ENTRIES PROVIDED:
▬▬▬▬▬▬

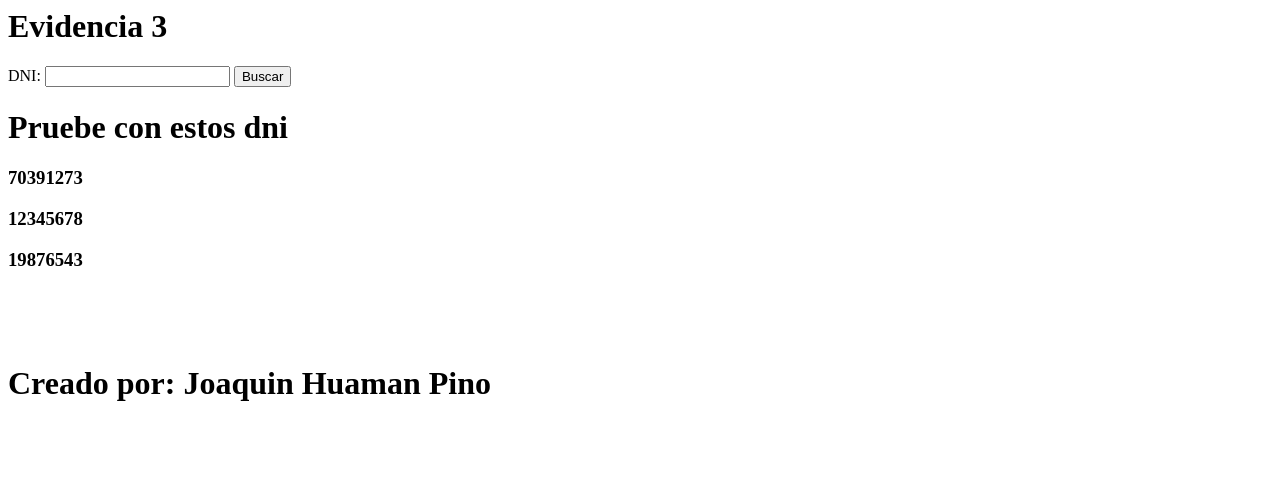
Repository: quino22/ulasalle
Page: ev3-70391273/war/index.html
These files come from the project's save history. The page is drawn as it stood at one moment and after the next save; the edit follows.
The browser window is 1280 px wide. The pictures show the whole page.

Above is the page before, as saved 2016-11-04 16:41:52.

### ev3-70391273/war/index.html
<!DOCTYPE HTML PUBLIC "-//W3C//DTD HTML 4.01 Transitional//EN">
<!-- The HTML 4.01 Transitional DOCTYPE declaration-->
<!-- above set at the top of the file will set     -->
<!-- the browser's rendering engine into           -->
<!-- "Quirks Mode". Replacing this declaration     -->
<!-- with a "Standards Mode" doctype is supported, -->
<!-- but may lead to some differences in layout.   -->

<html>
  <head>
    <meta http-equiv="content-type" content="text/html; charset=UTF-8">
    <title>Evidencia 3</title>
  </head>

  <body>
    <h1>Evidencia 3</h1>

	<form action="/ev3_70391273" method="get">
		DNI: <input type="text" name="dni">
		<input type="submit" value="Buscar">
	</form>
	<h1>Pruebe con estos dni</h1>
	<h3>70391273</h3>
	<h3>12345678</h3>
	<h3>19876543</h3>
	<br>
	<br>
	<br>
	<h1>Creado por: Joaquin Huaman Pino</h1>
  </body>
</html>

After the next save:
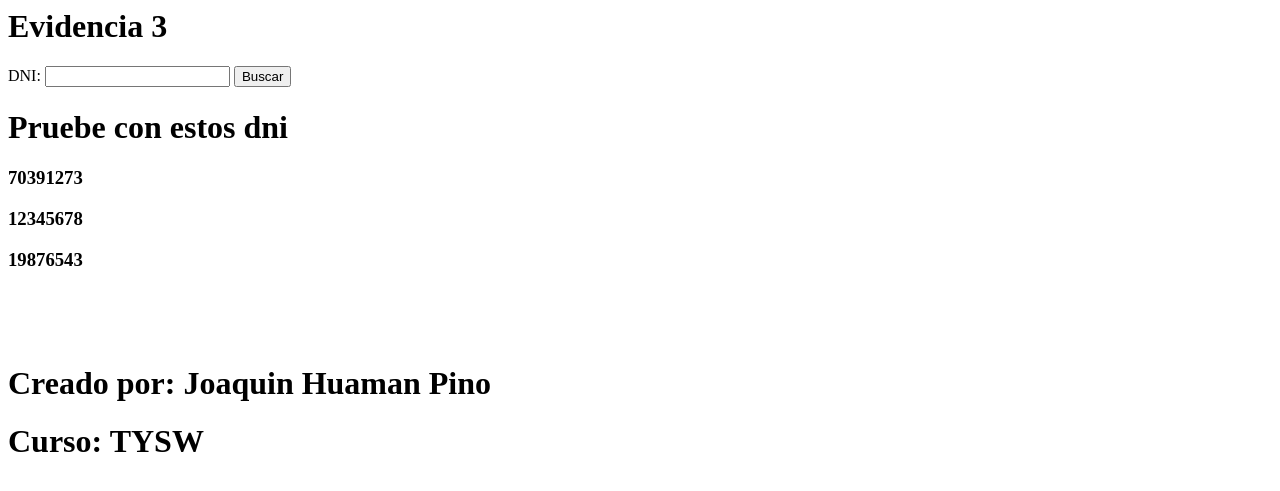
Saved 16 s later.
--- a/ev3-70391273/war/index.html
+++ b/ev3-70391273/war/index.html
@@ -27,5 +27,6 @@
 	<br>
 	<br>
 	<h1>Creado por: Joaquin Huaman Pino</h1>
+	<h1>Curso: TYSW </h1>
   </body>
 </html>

▬▬▬▬▬▬

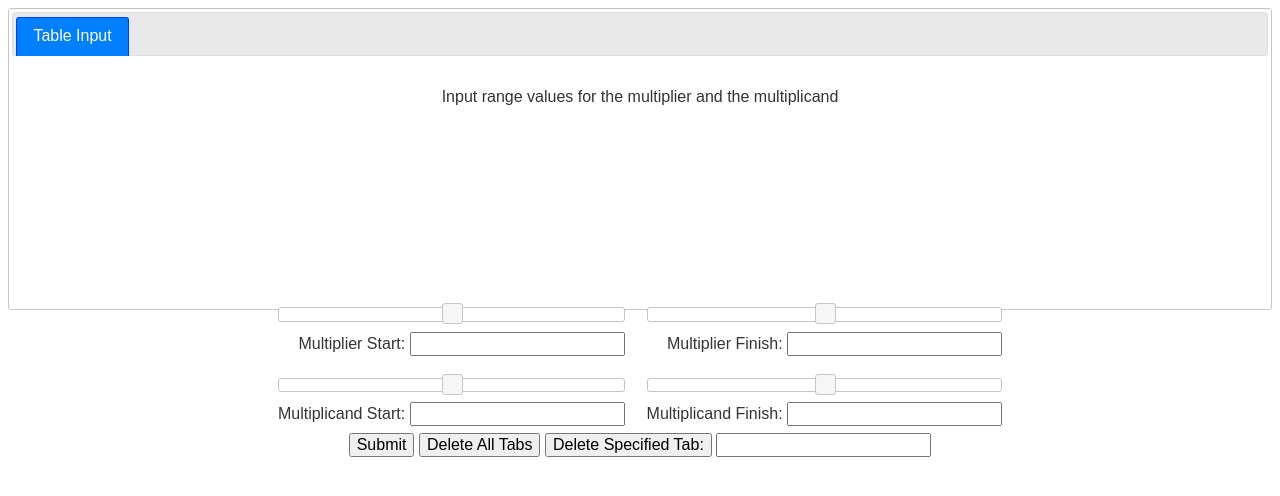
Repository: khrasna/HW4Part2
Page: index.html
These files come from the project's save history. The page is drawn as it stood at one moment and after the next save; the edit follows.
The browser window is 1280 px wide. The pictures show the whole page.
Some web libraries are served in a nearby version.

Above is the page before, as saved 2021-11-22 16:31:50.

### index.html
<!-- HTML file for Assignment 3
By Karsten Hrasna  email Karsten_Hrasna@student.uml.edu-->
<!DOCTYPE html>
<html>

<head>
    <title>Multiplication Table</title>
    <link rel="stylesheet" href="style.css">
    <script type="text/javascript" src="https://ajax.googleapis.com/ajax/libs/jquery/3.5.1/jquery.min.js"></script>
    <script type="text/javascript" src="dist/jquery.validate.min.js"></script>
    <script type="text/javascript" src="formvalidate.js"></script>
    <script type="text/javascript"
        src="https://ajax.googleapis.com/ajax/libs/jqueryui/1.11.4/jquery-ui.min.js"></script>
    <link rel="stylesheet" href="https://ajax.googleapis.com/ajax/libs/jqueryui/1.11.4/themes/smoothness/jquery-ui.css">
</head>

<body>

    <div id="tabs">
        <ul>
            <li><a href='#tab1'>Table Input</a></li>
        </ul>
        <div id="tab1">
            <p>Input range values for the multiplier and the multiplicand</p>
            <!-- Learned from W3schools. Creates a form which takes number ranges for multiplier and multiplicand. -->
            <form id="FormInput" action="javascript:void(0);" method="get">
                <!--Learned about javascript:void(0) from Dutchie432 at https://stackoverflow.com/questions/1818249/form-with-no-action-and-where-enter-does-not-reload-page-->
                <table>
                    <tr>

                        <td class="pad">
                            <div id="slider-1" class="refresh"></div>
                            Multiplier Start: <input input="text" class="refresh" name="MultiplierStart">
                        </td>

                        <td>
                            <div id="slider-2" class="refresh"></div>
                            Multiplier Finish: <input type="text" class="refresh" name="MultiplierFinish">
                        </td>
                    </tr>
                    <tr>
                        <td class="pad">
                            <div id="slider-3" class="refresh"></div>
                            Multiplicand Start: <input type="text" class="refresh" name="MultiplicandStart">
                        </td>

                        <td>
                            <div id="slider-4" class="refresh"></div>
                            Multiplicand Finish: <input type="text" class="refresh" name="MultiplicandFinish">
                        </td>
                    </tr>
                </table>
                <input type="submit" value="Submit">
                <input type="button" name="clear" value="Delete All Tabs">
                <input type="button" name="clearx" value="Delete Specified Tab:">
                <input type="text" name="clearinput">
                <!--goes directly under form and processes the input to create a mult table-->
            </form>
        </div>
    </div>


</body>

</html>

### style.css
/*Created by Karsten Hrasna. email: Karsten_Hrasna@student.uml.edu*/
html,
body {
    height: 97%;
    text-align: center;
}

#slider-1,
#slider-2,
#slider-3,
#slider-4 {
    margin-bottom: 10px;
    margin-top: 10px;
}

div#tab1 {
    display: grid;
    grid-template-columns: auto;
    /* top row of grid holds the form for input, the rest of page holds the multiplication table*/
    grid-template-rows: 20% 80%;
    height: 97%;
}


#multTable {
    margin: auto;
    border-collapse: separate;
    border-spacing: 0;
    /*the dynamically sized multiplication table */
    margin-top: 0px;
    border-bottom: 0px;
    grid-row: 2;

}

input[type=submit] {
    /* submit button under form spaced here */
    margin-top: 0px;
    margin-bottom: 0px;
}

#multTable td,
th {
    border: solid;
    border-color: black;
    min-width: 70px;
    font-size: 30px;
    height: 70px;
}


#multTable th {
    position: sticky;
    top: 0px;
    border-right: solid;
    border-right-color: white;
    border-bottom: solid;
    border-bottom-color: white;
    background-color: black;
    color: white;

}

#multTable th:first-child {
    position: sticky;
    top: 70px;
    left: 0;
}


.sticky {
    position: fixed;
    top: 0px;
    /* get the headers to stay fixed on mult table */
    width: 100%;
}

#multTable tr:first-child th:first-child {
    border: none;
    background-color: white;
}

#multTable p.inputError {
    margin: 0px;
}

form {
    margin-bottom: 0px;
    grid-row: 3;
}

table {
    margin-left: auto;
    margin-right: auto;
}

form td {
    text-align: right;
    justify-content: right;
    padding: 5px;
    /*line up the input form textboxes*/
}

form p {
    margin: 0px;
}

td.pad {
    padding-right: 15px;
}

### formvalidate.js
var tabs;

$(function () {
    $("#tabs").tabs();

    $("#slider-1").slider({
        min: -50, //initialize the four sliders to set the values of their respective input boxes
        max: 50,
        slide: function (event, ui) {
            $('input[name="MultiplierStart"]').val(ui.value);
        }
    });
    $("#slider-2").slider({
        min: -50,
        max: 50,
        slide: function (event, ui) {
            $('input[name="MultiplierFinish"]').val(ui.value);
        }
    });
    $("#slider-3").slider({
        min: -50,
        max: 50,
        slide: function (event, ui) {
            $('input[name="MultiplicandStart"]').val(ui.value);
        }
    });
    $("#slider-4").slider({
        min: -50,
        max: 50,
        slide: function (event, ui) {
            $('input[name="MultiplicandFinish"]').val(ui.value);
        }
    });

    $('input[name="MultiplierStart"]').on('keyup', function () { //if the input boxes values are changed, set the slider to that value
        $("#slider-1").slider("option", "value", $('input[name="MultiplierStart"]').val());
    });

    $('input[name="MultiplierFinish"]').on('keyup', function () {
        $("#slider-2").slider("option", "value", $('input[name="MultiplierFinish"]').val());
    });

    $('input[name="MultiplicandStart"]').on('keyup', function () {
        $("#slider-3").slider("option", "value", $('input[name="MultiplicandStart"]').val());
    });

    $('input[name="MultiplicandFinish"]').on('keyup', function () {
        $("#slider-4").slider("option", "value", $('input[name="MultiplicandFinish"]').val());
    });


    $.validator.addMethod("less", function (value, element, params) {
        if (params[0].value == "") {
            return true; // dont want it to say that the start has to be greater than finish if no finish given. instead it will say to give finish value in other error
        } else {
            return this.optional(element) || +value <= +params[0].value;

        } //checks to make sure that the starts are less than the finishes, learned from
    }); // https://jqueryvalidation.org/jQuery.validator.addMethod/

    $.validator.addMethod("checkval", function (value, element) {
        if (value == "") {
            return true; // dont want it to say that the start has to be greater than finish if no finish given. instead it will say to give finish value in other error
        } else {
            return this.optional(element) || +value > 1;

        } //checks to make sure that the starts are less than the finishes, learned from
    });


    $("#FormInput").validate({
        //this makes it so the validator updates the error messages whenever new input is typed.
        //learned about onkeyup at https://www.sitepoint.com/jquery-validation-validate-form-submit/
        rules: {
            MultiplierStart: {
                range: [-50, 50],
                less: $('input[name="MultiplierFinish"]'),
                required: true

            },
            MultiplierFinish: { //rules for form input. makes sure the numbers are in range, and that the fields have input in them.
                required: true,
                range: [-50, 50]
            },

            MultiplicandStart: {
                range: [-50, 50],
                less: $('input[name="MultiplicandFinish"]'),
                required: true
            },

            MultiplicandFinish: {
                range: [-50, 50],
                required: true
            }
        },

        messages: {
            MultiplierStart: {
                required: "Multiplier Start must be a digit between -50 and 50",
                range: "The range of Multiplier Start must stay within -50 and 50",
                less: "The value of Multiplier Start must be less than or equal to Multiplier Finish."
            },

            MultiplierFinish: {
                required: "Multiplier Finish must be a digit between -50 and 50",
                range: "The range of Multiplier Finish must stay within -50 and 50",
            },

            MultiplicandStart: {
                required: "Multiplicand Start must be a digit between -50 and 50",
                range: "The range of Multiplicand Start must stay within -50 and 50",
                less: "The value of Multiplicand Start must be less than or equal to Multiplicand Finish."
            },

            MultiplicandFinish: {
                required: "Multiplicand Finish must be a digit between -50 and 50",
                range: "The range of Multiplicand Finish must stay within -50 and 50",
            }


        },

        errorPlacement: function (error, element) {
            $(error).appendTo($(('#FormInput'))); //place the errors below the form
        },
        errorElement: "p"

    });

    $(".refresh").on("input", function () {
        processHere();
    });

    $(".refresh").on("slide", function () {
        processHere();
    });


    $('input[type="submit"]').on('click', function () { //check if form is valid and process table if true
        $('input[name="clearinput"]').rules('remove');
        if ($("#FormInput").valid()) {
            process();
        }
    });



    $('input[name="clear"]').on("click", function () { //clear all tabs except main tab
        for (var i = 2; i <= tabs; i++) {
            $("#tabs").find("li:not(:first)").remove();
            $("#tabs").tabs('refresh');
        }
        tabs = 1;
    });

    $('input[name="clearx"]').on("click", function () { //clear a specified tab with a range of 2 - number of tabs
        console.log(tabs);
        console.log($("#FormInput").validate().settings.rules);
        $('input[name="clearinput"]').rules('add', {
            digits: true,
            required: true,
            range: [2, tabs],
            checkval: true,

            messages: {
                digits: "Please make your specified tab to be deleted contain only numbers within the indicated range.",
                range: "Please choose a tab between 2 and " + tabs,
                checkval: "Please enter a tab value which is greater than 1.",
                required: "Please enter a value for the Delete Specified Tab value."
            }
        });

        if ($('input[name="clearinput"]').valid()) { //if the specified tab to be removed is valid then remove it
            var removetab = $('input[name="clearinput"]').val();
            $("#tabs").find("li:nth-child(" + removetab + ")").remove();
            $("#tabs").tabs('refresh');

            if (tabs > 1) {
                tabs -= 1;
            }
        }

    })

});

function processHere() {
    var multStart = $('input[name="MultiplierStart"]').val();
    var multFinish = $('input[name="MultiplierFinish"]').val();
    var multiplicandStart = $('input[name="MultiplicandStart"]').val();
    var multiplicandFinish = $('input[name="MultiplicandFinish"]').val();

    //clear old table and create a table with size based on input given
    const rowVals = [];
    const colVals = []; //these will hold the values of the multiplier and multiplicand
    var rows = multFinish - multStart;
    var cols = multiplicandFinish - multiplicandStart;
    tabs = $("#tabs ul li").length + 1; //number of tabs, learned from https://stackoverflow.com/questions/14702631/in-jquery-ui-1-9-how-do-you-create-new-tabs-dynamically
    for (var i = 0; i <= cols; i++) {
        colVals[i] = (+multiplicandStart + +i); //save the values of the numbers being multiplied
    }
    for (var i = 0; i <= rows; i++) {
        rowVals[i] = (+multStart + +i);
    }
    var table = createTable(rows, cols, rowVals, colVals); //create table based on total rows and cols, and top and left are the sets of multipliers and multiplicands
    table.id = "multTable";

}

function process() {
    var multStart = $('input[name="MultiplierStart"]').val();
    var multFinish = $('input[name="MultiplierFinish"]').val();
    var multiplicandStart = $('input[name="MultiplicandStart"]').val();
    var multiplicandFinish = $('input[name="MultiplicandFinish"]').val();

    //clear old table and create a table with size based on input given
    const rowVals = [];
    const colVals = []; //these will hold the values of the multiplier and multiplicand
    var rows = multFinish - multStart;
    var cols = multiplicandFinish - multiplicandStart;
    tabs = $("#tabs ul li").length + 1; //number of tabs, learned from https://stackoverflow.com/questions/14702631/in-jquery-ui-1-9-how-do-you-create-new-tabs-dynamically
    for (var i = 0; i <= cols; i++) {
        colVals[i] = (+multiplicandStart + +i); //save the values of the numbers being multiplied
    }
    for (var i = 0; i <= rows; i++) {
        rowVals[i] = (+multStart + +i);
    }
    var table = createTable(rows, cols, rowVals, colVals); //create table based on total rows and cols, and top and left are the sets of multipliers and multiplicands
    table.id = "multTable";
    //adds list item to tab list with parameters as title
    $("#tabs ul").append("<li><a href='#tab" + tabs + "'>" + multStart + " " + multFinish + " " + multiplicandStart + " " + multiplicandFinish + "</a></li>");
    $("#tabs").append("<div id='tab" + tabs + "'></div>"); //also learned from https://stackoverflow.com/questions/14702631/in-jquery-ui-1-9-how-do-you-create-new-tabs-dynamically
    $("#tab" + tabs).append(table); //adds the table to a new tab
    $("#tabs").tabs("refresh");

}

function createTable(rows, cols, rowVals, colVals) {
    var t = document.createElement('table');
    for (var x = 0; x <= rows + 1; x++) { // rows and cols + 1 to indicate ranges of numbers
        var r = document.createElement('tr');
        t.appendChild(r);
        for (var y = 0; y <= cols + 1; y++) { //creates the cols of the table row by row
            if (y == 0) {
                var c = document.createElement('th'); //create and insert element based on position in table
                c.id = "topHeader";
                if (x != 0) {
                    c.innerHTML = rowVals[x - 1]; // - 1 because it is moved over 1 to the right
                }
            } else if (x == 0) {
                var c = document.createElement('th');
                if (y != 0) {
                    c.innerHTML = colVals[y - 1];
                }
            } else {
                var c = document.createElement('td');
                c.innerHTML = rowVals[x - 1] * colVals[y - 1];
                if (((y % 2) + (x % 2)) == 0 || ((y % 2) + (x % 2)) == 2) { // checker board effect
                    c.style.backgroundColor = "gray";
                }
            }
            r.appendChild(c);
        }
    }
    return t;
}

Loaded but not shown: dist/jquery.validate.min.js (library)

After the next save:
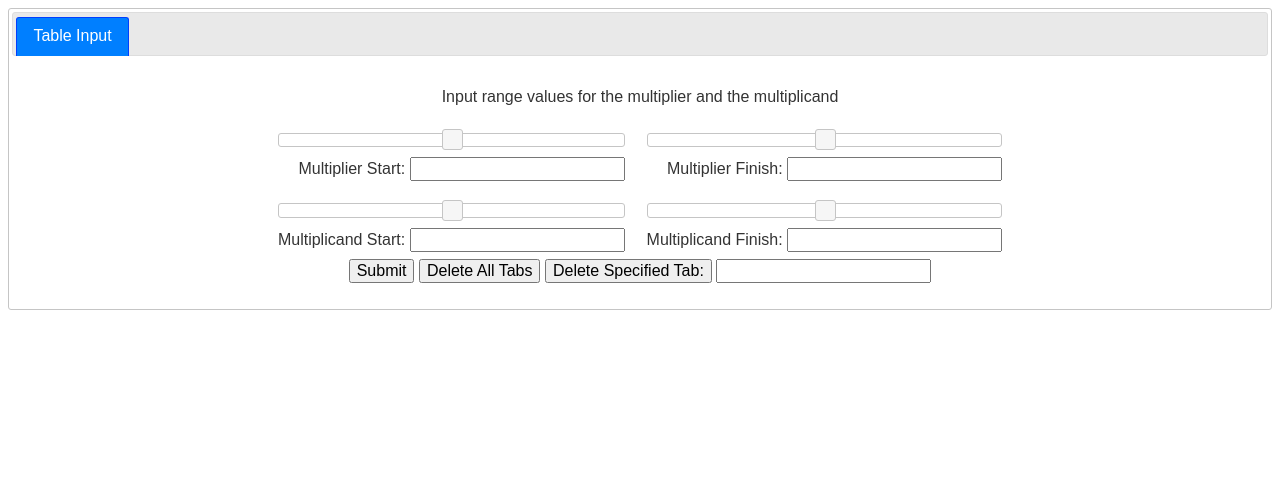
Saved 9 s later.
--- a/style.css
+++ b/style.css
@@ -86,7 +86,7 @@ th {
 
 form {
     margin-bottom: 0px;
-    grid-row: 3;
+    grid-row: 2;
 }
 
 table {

▬▬▬▬▬▬

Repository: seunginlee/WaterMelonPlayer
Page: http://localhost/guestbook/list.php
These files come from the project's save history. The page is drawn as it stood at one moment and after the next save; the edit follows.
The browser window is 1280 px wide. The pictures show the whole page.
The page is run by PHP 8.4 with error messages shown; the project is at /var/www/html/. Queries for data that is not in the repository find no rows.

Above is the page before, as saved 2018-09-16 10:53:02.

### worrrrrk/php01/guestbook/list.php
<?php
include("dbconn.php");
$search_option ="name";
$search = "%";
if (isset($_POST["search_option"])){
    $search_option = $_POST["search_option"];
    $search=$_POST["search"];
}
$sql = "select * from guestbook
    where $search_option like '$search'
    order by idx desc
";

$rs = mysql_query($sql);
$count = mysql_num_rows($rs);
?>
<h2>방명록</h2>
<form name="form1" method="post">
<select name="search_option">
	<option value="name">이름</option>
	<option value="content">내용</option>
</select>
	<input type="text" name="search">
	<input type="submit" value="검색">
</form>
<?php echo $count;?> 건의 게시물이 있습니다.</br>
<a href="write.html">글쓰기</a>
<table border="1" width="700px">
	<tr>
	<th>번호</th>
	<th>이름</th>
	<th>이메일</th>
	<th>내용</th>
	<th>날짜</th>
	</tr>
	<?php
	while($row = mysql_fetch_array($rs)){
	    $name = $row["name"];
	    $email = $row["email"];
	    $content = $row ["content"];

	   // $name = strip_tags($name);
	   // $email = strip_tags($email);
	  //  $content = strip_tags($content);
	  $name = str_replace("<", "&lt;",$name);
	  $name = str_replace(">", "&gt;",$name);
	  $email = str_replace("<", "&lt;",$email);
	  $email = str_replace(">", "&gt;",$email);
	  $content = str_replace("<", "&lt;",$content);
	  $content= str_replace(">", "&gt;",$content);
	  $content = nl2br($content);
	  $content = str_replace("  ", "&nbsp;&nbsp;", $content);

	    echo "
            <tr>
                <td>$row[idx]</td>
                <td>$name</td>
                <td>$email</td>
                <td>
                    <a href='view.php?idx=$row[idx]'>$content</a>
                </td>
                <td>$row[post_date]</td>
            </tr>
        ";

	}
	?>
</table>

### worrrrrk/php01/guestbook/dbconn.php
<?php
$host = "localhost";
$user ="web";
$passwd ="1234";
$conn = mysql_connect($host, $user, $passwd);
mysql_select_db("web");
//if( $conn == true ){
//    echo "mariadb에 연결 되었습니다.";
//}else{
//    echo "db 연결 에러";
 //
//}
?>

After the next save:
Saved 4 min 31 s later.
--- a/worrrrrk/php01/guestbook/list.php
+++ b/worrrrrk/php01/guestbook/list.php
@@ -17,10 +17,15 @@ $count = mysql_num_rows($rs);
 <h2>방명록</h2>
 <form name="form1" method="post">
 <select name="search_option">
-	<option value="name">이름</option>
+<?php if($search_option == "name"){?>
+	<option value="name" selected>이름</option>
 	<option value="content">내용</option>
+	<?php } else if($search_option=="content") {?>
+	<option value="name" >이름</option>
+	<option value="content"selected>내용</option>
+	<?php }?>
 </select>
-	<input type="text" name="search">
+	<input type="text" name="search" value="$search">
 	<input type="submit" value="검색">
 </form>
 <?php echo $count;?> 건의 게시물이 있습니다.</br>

▬▬▬▬▬▬

WHAT TO DO: Search the listing above for the word "border", and copy every line that has it.

RESULT OF THE TASK:
    border-collapse: separate;
    border-spacing: 0;
    border-bottom: 0px;
    border: solid;
    border-color: black;
    border-right: solid;
    border-right-color: white;
    border-bottom: solid;
    border-bottom-color: white;
    border: none;
<table border="1" width="700px">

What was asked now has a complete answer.